→ Task description: Give the data below again exactly as it stands. Omit the pictures.
···
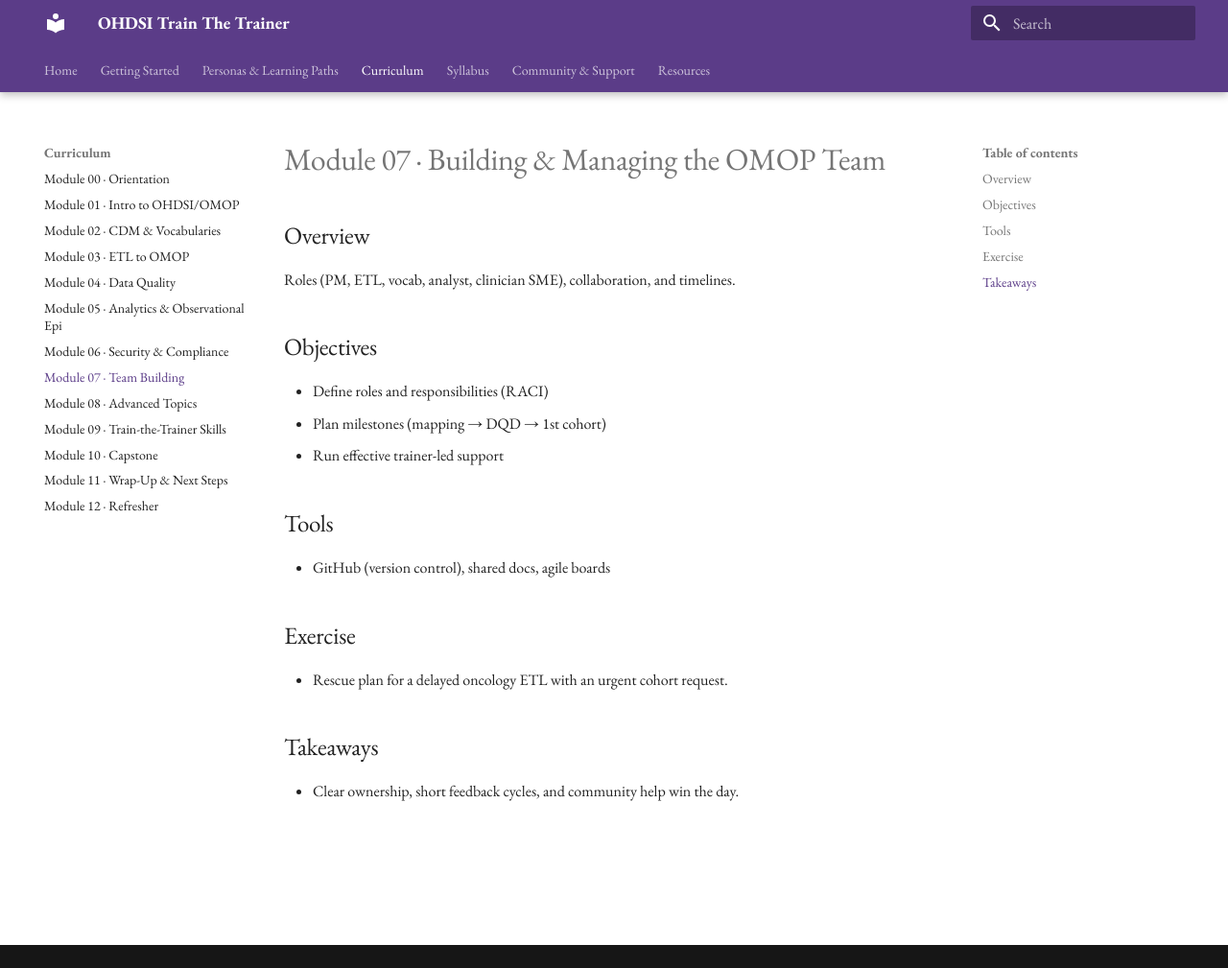
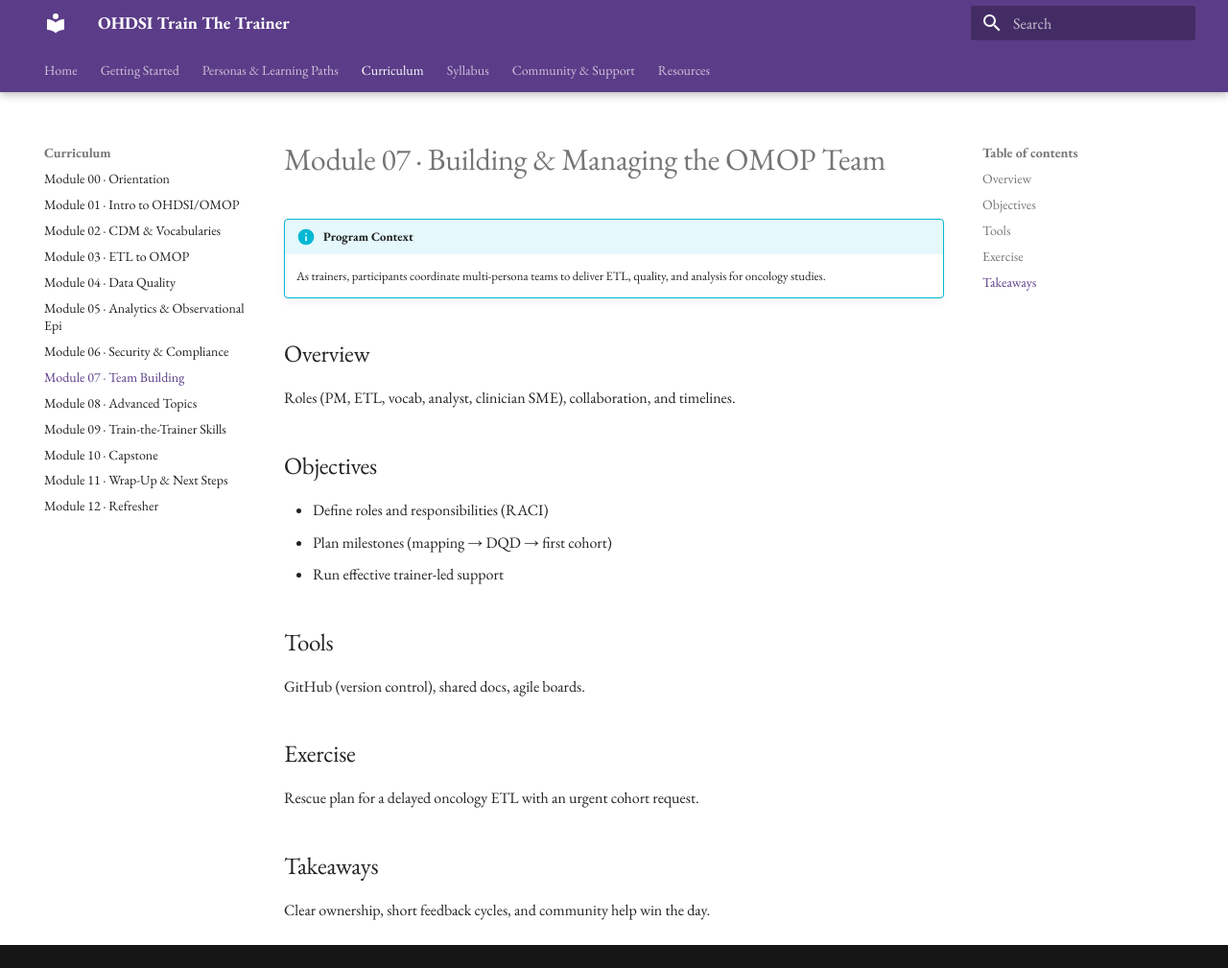
Before and after one commit to BoyceLab/OHDSITrainTheTrainer-EPILEPSY, an MkDocs documentation site: the page built from docs/modules/module-07-team-building.md, in a window 1280 px wide and 1009 px high. Shown: the whole window at 96% size. Built offline with MkDocs 1.6.1 and Material for MkDocs 9.7.7, drawn with Linux system fonts in a browser that asks for light colours.

Commit message:
Update module-07-team-building.md

```diff
--- a/docs/modules/module-07-team-building.md
+++ b/docs/modules/module-07-team-building.md
@@ -1,18 +1,21 @@
 # Module 07 · Building & Managing the OMOP Team
+
+!!! info "Program Context"
+    As trainers, participants coordinate multi-persona teams to deliver ETL, quality, and analysis for oncology studies.
 
 ## Overview
 Roles (PM, ETL, vocab, analyst, clinician SME), collaboration, and timelines.
 
 ## Objectives
 - Define roles and responsibilities (RACI)
-- Plan milestones (mapping → DQD → 1st cohort)
+- Plan milestones (mapping → DQD → first cohort)
 - Run effective trainer-led support
 
 ## Tools
-- GitHub (version control), shared docs, agile boards
+GitHub (version control), shared docs, agile boards.
 
 ## Exercise
-- Rescue plan for a delayed oncology ETL with an urgent cohort request.
+Rescue plan for a delayed oncology ETL with an urgent cohort request.
 
 ## Takeaways
-- Clear ownership, short feedback cycles, and community help win the day.
+Clear ownership, short feedback cycles, and community help win the day.
```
···
→ Answer to this exercise:
Before and after one commit to BoyceLab/OHDSITrainTheTrainer-EPILEPSY, an MkDocs documentation site: the page built from docs/modules/module-07-team-building.md, in a window 1280 px wide and 1009 px high. Shown: the whole window at 96% size. Built offline with MkDocs 1.6.1 and Material for MkDocs 9.7.7, drawn with Linux system fonts in a browser that asks for light colours.

Commit message:
Update module-07-team-building.md

```diff
--- a/docs/modules/module-07-team-building.md
+++ b/docs/modules/module-07-team-building.md
@@ -1,18 +1,21 @@
 # Module 07 · Building & Managing the OMOP Team
+
+!!! info "Program Context"
+    As trainers, participants coordinate multi-persona teams to deliver ETL, quality, and analysis for oncology studies.
 
 ## Overview
 Roles (PM, ETL, vocab, analyst, clinician SME), collaboration, and timelines.
 
 ## Objectives
 - Define roles and responsibilities (RACI)
-- Plan milestones (mapping → DQD → 1st cohort)
+- Plan milestones (mapping → DQD → first cohort)
 - Run effective trainer-led support
 
 ## Tools
-- GitHub (version control), shared docs, agile boards
+GitHub (version control), shared docs, agile boards.
 
 ## Exercise
-- Rescue plan for a delayed oncology ETL with an urgent cohort request.
+Rescue plan for a delayed oncology ETL with an urgent cohort request.
 
 ## Takeaways
-- Clear ownership, short feedback cycles, and community help win the day.
+Clear ownership, short feedback cycles, and community help win the day.
```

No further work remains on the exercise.